* _Work item_: Tally the lines below containing the word "Teatro" and give that total alone.

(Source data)

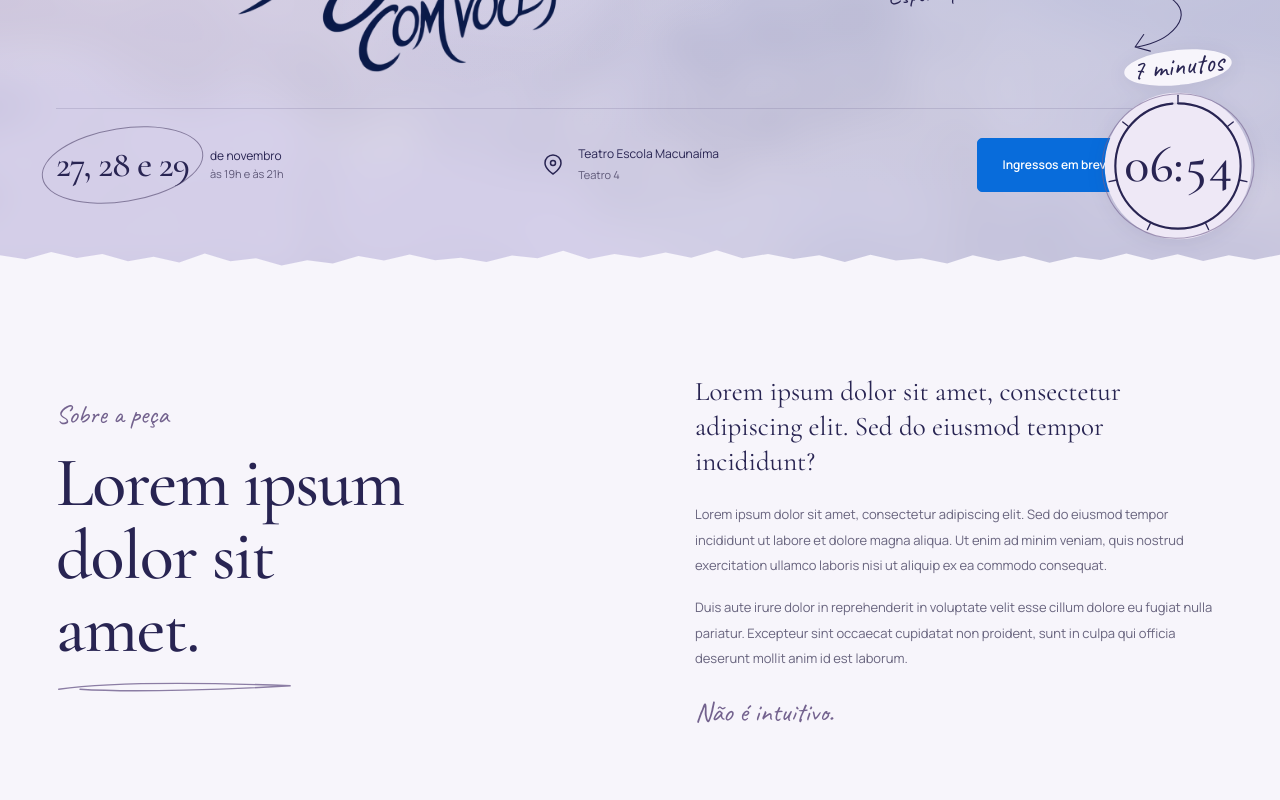
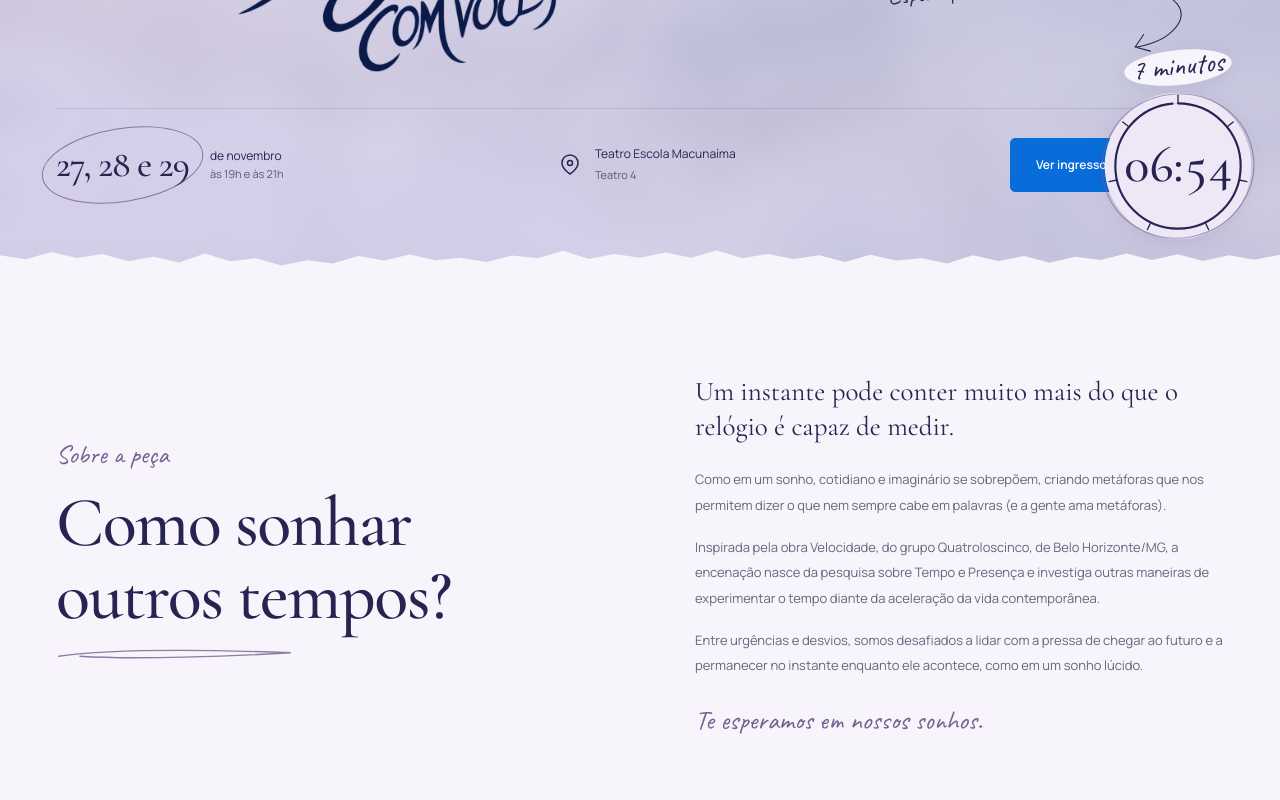
Before and after one commit to leonarhv/tempo, a Next.js app: page / in a window 1280 px wide. Shown: the part 540-1340 px from the top of the page. Built offline with nearby package versions, Linux system fonts and the light colour scheme; no server answers; what @mui/material-nextjs would draw is missing.

Commit message:
feat: add links to sympla and description

```diff
--- a/components/digital-program.tsx
+++ b/components/digital-program.tsx
@@ -245,13 +245,7 @@ export function DigitalProgram() {
           <div className="page-width about-layout">
             <div className="about-heading">
               <span className="section-note handwritten">Sobre a peça</span>
-              <h2 id="about-title">
-                Lorem ipsum
-                <br />
-                dolor sit
-                <br />
-                amet.
-              </h2>
+              <h2 id="about-title">Como sonhar outros tempos?</h2>
               <svg
                 className="scribbled-line"
                 viewBox="0 0 270 20"
@@ -276,7 +270,7 @@ export function DigitalProgram() {
                 </p>
               ))}
               <p className="handwritten synopsis-signature">
-                Não é intuitivo.
+                Te esperamos em nossos sonhos.
               </p>
             </div>
           </div>
--- a/lib/program.ts
+++ b/lib/program.ts
@@ -1,6 +1,5 @@
 import { callAnimations, type CallAnimation } from "@/lib/call-animations";
 
-// Draft content only. Replace the illustrative copy, people, and images here.
 // Dates, times, venue, and the title are taken from the supplied visual identity.
 export const program = {
   title: "Tempo",
@@ -12,13 +11,15 @@ export const program = {
       url: "https://www.instagram.com/gatopingado_coletivo/",
     },
   ],
-  ticketUrl: null as string | null,
+  ticketUrl:
+    "https://nomacu.com/r/t/de81f104-51b1-4533-93bc-ff8e687b210f?utm_source=tempo" as string | null,
   venue: "Teatro Escola Macunaíma",
   room: "Teatro 4",
   synopsis: [
-    "Lorem ipsum dolor sit amet, consectetur adipiscing elit. Sed do eiusmod tempor incididunt?",
-    "Lorem ipsum dolor sit amet, consectetur adipiscing elit. Sed do eiusmod tempor incididunt ut labore et dolore magna aliqua. Ut enim ad minim veniam, quis nostrud exercitation ullamco laboris nisi ut aliquip ex ea commodo consequat.",
-    "Duis aute irure dolor in reprehenderit in voluptate velit esse cillum dolore eu fugiat nulla pariatur. Excepteur sint occaecat cupidatat non proident, sunt in culpa qui officia deserunt mollit anim id est laborum.",
+    "Um instante pode conter muito mais do que o relógio é capaz de medir.",
+    "Como em um sonho, cotidiano e imaginário se sobrepõem, criando metáforas que nos permitem dizer o que nem sempre cabe em palavras (e a gente ama metáforas).",
+    "Inspirada pela obra Velocidade, do grupo Quatroloscinco, de Belo Horizonte/MG, a encenação nasce da pesquisa sobre Tempo e Presença e investiga outras maneiras de experimentar o tempo diante da aceleração da vida contemporânea.",
+    "Entre urgências e desvios, somos desafiados a lidar com a pressa de chegar ao futuro e a permanecer no instante enquanto ele acontece, como em um sonho lúcido.",
   ],
 };
 
```
Also changed, not shown: 1 other file (tests, documents, lock files or other folders).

* _Response to this exercise_: 2